━━━ Entries shown

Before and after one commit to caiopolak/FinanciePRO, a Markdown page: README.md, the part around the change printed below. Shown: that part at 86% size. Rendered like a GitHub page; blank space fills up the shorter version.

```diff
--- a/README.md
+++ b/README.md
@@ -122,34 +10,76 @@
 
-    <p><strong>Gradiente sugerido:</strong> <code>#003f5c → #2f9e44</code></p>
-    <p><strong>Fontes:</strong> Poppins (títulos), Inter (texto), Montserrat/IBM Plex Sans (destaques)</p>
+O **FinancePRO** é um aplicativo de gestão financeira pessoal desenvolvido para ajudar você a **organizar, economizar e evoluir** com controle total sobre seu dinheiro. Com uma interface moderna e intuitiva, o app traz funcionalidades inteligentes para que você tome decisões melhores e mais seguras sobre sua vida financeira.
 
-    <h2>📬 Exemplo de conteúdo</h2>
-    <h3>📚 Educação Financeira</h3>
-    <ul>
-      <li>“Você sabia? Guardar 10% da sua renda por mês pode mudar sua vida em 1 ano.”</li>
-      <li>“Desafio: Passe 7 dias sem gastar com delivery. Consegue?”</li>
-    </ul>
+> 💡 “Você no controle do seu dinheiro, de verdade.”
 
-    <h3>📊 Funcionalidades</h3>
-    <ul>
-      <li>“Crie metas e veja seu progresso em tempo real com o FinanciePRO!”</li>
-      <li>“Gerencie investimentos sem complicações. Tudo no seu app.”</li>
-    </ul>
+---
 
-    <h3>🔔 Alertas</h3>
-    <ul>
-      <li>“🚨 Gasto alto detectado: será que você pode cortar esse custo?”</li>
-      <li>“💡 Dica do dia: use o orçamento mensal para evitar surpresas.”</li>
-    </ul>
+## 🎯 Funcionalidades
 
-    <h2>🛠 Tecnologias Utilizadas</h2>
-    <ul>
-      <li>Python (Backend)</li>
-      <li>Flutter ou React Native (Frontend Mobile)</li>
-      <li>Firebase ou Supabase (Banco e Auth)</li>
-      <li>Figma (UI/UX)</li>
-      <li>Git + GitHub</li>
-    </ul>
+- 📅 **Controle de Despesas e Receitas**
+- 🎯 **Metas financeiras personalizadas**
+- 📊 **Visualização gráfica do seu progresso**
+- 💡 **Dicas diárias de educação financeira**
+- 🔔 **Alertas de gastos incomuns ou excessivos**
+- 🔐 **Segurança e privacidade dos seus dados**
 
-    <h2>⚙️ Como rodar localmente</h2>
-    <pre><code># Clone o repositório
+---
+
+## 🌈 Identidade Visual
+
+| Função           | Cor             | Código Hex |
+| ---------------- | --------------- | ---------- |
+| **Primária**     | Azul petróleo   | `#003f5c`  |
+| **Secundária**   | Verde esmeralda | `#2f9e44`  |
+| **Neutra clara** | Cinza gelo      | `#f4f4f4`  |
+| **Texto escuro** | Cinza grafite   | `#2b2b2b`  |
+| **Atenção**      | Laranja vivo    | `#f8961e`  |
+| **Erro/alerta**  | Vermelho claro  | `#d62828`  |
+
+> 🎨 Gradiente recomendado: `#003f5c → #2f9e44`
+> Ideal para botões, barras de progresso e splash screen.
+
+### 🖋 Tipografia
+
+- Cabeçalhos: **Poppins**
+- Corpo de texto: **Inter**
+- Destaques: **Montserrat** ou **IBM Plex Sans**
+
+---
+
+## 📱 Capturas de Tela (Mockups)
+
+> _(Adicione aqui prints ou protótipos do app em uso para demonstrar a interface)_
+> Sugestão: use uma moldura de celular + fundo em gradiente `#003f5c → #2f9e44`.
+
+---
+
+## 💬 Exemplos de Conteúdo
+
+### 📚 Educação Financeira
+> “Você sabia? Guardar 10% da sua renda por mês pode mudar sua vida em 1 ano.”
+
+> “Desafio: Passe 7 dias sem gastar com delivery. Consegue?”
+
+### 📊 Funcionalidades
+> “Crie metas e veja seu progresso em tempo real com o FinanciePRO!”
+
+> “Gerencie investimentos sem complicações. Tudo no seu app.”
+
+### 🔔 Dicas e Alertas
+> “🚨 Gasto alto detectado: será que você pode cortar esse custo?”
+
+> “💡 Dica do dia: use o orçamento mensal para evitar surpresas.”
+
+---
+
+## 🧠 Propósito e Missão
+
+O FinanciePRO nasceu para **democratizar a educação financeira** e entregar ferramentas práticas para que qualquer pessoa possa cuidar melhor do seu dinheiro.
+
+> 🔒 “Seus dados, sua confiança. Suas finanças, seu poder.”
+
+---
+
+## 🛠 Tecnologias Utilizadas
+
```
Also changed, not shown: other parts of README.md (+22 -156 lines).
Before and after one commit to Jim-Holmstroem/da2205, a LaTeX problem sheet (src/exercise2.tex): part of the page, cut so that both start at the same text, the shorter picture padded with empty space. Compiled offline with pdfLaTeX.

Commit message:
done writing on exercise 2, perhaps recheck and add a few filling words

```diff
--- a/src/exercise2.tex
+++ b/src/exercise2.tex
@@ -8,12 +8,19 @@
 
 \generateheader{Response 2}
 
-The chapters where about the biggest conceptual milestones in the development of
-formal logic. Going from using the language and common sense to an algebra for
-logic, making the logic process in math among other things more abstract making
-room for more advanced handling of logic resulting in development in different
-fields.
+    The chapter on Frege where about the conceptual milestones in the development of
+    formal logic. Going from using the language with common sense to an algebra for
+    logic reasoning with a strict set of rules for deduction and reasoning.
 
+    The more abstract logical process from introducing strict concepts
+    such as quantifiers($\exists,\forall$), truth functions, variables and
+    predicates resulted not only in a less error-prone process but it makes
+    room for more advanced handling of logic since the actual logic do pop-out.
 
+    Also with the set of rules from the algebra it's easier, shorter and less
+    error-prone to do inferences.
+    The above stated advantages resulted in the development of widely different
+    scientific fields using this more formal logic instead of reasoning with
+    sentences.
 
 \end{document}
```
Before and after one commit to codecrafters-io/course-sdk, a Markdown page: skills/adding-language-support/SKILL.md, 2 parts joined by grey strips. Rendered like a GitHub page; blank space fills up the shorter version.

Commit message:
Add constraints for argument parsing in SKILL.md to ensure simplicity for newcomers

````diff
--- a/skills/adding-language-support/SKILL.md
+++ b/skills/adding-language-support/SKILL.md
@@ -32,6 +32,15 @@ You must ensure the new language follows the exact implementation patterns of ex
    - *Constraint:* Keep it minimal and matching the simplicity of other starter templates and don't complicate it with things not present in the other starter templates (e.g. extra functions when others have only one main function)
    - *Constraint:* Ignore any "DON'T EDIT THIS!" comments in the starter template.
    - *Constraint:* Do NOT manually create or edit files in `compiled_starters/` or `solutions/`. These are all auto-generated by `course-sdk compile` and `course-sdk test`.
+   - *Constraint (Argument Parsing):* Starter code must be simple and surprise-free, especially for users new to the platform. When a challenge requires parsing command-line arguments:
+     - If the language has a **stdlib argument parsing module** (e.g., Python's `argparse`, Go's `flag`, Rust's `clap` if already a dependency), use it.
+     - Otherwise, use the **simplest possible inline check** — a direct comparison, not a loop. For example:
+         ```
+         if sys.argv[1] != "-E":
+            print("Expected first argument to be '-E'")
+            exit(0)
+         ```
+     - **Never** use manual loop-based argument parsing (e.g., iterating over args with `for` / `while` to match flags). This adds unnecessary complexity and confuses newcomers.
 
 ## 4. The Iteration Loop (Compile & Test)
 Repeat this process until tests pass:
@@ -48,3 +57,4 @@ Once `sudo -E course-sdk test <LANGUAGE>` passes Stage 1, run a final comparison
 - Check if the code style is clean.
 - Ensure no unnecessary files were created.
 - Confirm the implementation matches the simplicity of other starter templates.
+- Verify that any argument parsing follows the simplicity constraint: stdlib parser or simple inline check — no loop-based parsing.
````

━━━━━━

* **Try it**: Write down every record shown above precisely.

* **Solution to this problem**:
Before and after one commit to caiopolak/FinanciePRO, a Markdown page: README.md, the part around the change printed below. Shown: that part at 86% size. Rendered like a GitHub page; blank space fills up the shorter version.

```diff
--- a/README.md
+++ b/README.md
@@ -122,34 +10,76 @@
 
-    <p><strong>Gradiente sugerido:</strong> <code>#003f5c → #2f9e44</code></p>
-    <p><strong>Fontes:</strong> Poppins (títulos), Inter (texto), Montserrat/IBM Plex Sans (destaques)</p>
+O **FinancePRO** é um aplicativo de gestão financeira pessoal desenvolvido para ajudar você a **organizar, economizar e evoluir** com controle total sobre seu dinheiro. Com uma interface moderna e intuitiva, o app traz funcionalidades inteligentes para que você tome decisões melhores e mais seguras sobre sua vida financeira.
 
-    <h2>📬 Exemplo de conteúdo</h2>
-    <h3>📚 Educação Financeira</h3>
-    <ul>
-      <li>“Você sabia? Guardar 10% da sua renda por mês pode mudar sua vida em 1 ano.”</li>
-      <li>“Desafio: Passe 7 dias sem gastar com delivery. Consegue?”</li>
-    </ul>
+> 💡 “Você no controle do seu dinheiro, de verdade.”
 
-    <h3>📊 Funcionalidades</h3>
-    <ul>
-      <li>“Crie metas e veja seu progresso em tempo real com o FinanciePRO!”</li>
-      <li>“Gerencie investimentos sem complicações. Tudo no seu app.”</li>
-    </ul>
+---
 
-    <h3>🔔 Alertas</h3>
-    <ul>
-      <li>“🚨 Gasto alto detectado: será que você pode cortar esse custo?”</li>
-      <li>“💡 Dica do dia: use o orçamento mensal para evitar surpresas.”</li>
-    </ul>
+## 🎯 Funcionalidades
 
-    <h2>🛠 Tecnologias Utilizadas</h2>
-    <ul>
-      <li>Python (Backend)</li>
-      <li>Flutter ou React Native (Frontend Mobile)</li>
-      <li>Firebase ou Supabase (Banco e Auth)</li>
-      <li>Figma (UI/UX)</li>
-      <li>Git + GitHub</li>
-    </ul>
+- 📅 **Controle de Despesas e Receitas**
+- 🎯 **Metas financeiras personalizadas**
+- 📊 **Visualização gráfica do seu progresso**
+- 💡 **Dicas diárias de educação financeira**
+- 🔔 **Alertas de gastos incomuns ou excessivos**
+- 🔐 **Segurança e privacidade dos seus dados**
 
-    <h2>⚙️ Como rodar localmente</h2>
-    <pre><code># Clone o repositório
+---
+
+## 🌈 Identidade Visual
+
+| Função           | Cor             | Código Hex |
+| ---------------- | --------------- | ---------- |
+| **Primária**     | Azul petróleo   | `#003f5c`  |
+| **Secundária**   | Verde esmeralda | `#2f9e44`  |
+| **Neutra clara** | Cinza gelo      | `#f4f4f4`  |
+| **Texto escuro** | Cinza grafite   | `#2b2b2b`  |
+| **Atenção**      | Laranja vivo    | `#f8961e`  |
+| **Erro/alerta**  | Vermelho claro  | `#d62828`  |
+
+> 🎨 Gradiente recomendado: `#003f5c → #2f9e44`
+> Ideal para botões, barras de progresso e splash screen.
+
+### 🖋 Tipografia
+
+- Cabeçalhos: **Poppins**
+- Corpo de texto: **Inter**
+- Destaques: **Montserrat** ou **IBM Plex Sans**
+
+---
+
+## 📱 Capturas de Tela (Mockups)
+
+> _(Adicione aqui prints ou protótipos do app em uso para demonstrar a interface)_
+> Sugestão: use uma moldura de celular + fundo em gradiente `#003f5c → #2f9e44`.
+
+---
+
+## 💬 Exemplos de Conteúdo
+
+### 📚 Educação Financeira
+> “Você sabia? Guardar 10% da sua renda por mês pode mudar sua vida em 1 ano.”
+
+> “Desafio: Passe 7 dias sem gastar com delivery. Consegue?”
+
+### 📊 Funcionalidades
+> “Crie metas e veja seu progresso em tempo real com o FinanciePRO!”
+
+> “Gerencie investimentos sem complicações. Tudo no seu app.”
+
+### 🔔 Dicas e Alertas
+> “🚨 Gasto alto detectado: será que você pode cortar esse custo?”
+
+> “💡 Dica do dia: use o orçamento mensal para evitar surpresas.”
+
+---
+
+## 🧠 Propósito e Missão
+
+O FinanciePRO nasceu para **democratizar a educação financeira** e entregar ferramentas práticas para que qualquer pessoa possa cuidar melhor do seu dinheiro.
+
+> 🔒 “Seus dados, sua confiança. Suas finanças, seu poder.”
+
+---
+
+## 🛠 Tecnologias Utilizadas
+
```
Also changed, not shown: other parts of README.md (+22 -156 lines).
Before and after one commit to Jim-Holmstroem/da2205, a LaTeX problem sheet (src/exercise2.tex): part of the page, cut so that both start at the same text, the shorter picture padded with empty space. Compiled offline with pdfLaTeX.

Commit message:
done writing on exercise 2, perhaps recheck and add a few filling words

```diff
--- a/src/exercise2.tex
+++ b/src/exercise2.tex
@@ -8,12 +8,19 @@
 
 \generateheader{Response 2}
 
-The chapters where about the biggest conceptual milestones in the development of
-formal logic. Going from using the language and common sense to an algebra for
-logic, making the logic process in math among other things more abstract making
-room for more advanced handling of logic resulting in development in different
-fields.
+    The chapter on Frege where about the conceptual milestones in the development of
+    formal logic. Going from using the language with common sense to an algebra for
+    logic reasoning with a strict set of rules for deduction and reasoning.
 
+    The more abstract logical process from introducing strict concepts
+    such as quantifiers($\exists,\forall$), truth functions, variables and
+    predicates resulted not only in a less error-prone process but it makes
+    room for more advanced handling of logic since the actual logic do pop-out.
 
+    Also with the set of rules from the algebra it's easier, shorter and less
+    error-prone to do inferences.
+    The above stated advantages resulted in the development of widely different
+    scientific fields using this more formal logic instead of reasoning with
+    sentences.
 
 \end{document}
```
Before and after one commit to codecrafters-io/course-sdk, a Markdown page: skills/adding-language-support/SKILL.md, 2 parts joined by grey strips. Rendered like a GitHub page; blank space fills up the shorter version.

Commit message:
Add constraints for argument parsing in SKILL.md to ensure simplicity for newcomers

````diff
--- a/skills/adding-language-support/SKILL.md
+++ b/skills/adding-language-support/SKILL.md
@@ -32,6 +32,15 @@ You must ensure the new language follows the exact implementation patterns of ex
    - *Constraint:* Keep it minimal and matching the simplicity of other starter templates and don't complicate it with things not present in the other starter templates (e.g. extra functions when others have only one main function)
    - *Constraint:* Ignore any "DON'T EDIT THIS!" comments in the starter template.
    - *Constraint:* Do NOT manually create or edit files in `compiled_starters/` or `solutions/`. These are all auto-generated by `course-sdk compile` and `course-sdk test`.
+   - *Constraint (Argument Parsing):* Starter code must be simple and surprise-free, especially for users new to the platform. When a challenge requires parsing command-line arguments:
+     - If the language has a **stdlib argument parsing module** (e.g., Python's `argparse`, Go's `flag`, Rust's `clap` if already a dependency), use it.
+     - Otherwise, use the **simplest possible inline check** — a direct comparison, not a loop. For example:
+         ```
+         if sys.argv[1] != "-E":
+            print("Expected first argument to be '-E'")
+            exit(0)
+         ```
+     - **Never** use manual loop-based argument parsing (e.g., iterating over args with `for` / `while` to match flags). This adds unnecessary complexity and confuses newcomers.
 
 ## 4. The Iteration Loop (Compile & Test)
 Repeat this process until tests pass:
@@ -48,3 +57,4 @@ Once `sudo -E course-sdk test <LANGUAGE>` passes Stage 1, run a final comparison
 - Check if the code style is clean.
 - Ensure no unnecessary files were created.
 - Confirm the implementation matches the simplicity of other starter templates.
+- Verify that any argument parsing follows the simplicity constraint: stdlib parser or simple inline check — no loop-based parsing.
````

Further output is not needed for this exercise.